> _What you are asked to do_
Nothing should differ between your output and the entries below.

(Data excerpts begins)

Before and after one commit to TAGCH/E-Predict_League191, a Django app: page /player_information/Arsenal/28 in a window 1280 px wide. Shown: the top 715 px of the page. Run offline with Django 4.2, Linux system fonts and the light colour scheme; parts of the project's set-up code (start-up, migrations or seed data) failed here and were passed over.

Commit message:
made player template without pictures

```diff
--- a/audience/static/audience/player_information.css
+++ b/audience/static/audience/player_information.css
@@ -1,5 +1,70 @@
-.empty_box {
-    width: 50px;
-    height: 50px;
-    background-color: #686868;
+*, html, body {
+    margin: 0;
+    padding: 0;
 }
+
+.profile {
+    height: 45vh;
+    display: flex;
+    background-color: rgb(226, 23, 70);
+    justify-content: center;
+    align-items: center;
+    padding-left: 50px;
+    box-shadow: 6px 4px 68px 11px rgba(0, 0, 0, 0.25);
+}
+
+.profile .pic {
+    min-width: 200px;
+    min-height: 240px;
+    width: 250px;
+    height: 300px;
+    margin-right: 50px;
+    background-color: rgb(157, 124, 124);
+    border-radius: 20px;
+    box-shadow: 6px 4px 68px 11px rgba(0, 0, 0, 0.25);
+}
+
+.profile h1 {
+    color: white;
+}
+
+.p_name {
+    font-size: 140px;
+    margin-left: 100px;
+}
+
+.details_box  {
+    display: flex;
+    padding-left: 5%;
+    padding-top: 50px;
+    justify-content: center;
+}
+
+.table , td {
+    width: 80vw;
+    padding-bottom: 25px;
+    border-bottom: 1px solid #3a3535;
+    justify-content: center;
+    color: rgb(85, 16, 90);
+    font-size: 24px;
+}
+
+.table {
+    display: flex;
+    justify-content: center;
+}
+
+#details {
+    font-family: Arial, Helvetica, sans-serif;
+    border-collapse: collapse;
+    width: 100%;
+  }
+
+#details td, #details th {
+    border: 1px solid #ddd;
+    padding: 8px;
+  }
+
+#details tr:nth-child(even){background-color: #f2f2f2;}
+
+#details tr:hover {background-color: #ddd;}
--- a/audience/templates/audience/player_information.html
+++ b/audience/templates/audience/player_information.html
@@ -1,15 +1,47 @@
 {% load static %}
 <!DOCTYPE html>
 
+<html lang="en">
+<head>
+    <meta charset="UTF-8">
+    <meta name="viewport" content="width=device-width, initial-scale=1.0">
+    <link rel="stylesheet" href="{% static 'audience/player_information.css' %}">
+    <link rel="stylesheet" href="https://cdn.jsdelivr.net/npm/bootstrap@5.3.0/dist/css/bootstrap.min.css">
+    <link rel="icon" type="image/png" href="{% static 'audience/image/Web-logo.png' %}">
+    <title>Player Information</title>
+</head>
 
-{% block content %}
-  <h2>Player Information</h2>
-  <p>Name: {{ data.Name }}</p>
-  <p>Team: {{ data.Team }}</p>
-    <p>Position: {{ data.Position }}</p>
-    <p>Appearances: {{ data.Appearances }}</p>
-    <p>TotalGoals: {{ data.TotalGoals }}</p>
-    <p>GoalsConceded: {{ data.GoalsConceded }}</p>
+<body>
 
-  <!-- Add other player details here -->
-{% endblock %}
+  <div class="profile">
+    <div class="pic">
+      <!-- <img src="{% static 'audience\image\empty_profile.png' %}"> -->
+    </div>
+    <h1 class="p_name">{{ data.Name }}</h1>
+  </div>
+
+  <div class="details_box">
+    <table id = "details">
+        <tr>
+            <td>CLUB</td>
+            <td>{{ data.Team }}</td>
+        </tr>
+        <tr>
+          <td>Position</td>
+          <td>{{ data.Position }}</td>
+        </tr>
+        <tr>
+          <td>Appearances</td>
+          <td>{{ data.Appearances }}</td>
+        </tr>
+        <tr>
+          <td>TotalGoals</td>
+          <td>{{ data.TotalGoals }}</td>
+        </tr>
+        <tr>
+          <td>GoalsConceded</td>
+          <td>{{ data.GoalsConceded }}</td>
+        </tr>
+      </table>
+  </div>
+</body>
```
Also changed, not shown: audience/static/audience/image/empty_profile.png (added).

(Data excerpts ends)

> _Problem solution_
Before and after one commit to TAGCH/E-Predict_League191, a Django app: page /player_information/Arsenal/28 in a window 1280 px wide. Shown: the top 715 px of the page. Run offline with Django 4.2, Linux system fonts and the light colour scheme; parts of the project's set-up code (start-up, migrations or seed data) failed here and were passed over.

Commit message:
made player template without pictures

```diff
--- a/audience/static/audience/player_information.css
+++ b/audience/static/audience/player_information.css
@@ -1,5 +1,70 @@
-.empty_box {
-    width: 50px;
-    height: 50px;
-    background-color: #686868;
+*, html, body {
+    margin: 0;
+    padding: 0;
 }
+
+.profile {
+    height: 45vh;
+    display: flex;
+    background-color: rgb(226, 23, 70);
+    justify-content: center;
+    align-items: center;
+    padding-left: 50px;
+    box-shadow: 6px 4px 68px 11px rgba(0, 0, 0, 0.25);
+}
+
+.profile .pic {
+    min-width: 200px;
+    min-height: 240px;
+    width: 250px;
+    height: 300px;
+    margin-right: 50px;
+    background-color: rgb(157, 124, 124);
+    border-radius: 20px;
+    box-shadow: 6px 4px 68px 11px rgba(0, 0, 0, 0.25);
+}
+
+.profile h1 {
+    color: white;
+}
+
+.p_name {
+    font-size: 140px;
+    margin-left: 100px;
+}
+
+.details_box  {
+    display: flex;
+    padding-left: 5%;
+    padding-top: 50px;
+    justify-content: center;
+}
+
+.table , td {
+    width: 80vw;
+    padding-bottom: 25px;
+    border-bottom: 1px solid #3a3535;
+    justify-content: center;
+    color: rgb(85, 16, 90);
+    font-size: 24px;
+}
+
+.table {
+    display: flex;
+    justify-content: center;
+}
+
+#details {
+    font-family: Arial, Helvetica, sans-serif;
+    border-collapse: collapse;
+    width: 100%;
+  }
+
+#details td, #details th {
+    border: 1px solid #ddd;
+    padding: 8px;
+  }
+
+#details tr:nth-child(even){background-color: #f2f2f2;}
+
+#details tr:hover {background-color: #ddd;}
--- a/audience/templates/audience/player_information.html
+++ b/audience/templates/audience/player_information.html
@@ -1,15 +1,47 @@
 {% load static %}
 <!DOCTYPE html>
 
+<html lang="en">
+<head>
+    <meta charset="UTF-8">
+    <meta name="viewport" content="width=device-width, initial-scale=1.0">
+    <link rel="stylesheet" href="{% static 'audience/player_information.css' %}">
+    <link rel="stylesheet" href="https://cdn.jsdelivr.net/npm/bootstrap@5.3.0/dist/css/bootstrap.min.css">
+    <link rel="icon" type="image/png" href="{% static 'audience/image/Web-logo.png' %}">
+    <title>Player Information</title>
+</head>
 
-{% block content %}
-  <h2>Player Information</h2>
-  <p>Name: {{ data.Name }}</p>
-  <p>Team: {{ data.Team }}</p>
-    <p>Position: {{ data.Position }}</p>
-    <p>Appearances: {{ data.Appearances }}</p>
-    <p>TotalGoals: {{ data.TotalGoals }}</p>
-    <p>GoalsConceded: {{ data.GoalsConceded }}</p>
+<body>
 
-  <!-- Add other player details here -->
-{% endblock %}
+  <div class="profile">
+    <div class="pic">
+      <!-- <img src="{% static 'audience\image\empty_profile.png' %}"> -->
+    </div>
+    <h1 class="p_name">{{ data.Name }}</h1>
+  </div>
+
+  <div class="details_box">
+    <table id = "details">
+        <tr>
+            <td>CLUB</td>
+            <td>{{ data.Team }}</td>
+        </tr>
+        <tr>
+          <td>Position</td>
+          <td>{{ data.Position }}</td>
+        </tr>
+        <tr>
+          <td>Appearances</td>
+          <td>{{ data.Appearances }}</td>
+        </tr>
+        <tr>
+          <td>TotalGoals</td>
+          <td>{{ data.TotalGoals }}</td>
+        </tr>
+        <tr>
+          <td>GoalsConceded</td>
+          <td>{{ data.GoalsConceded }}</td>
+        </tr>
+      </table>
+  </div>
+</body>
```
Also changed, not shown: audience/static/audience/image/empty_profile.png (added).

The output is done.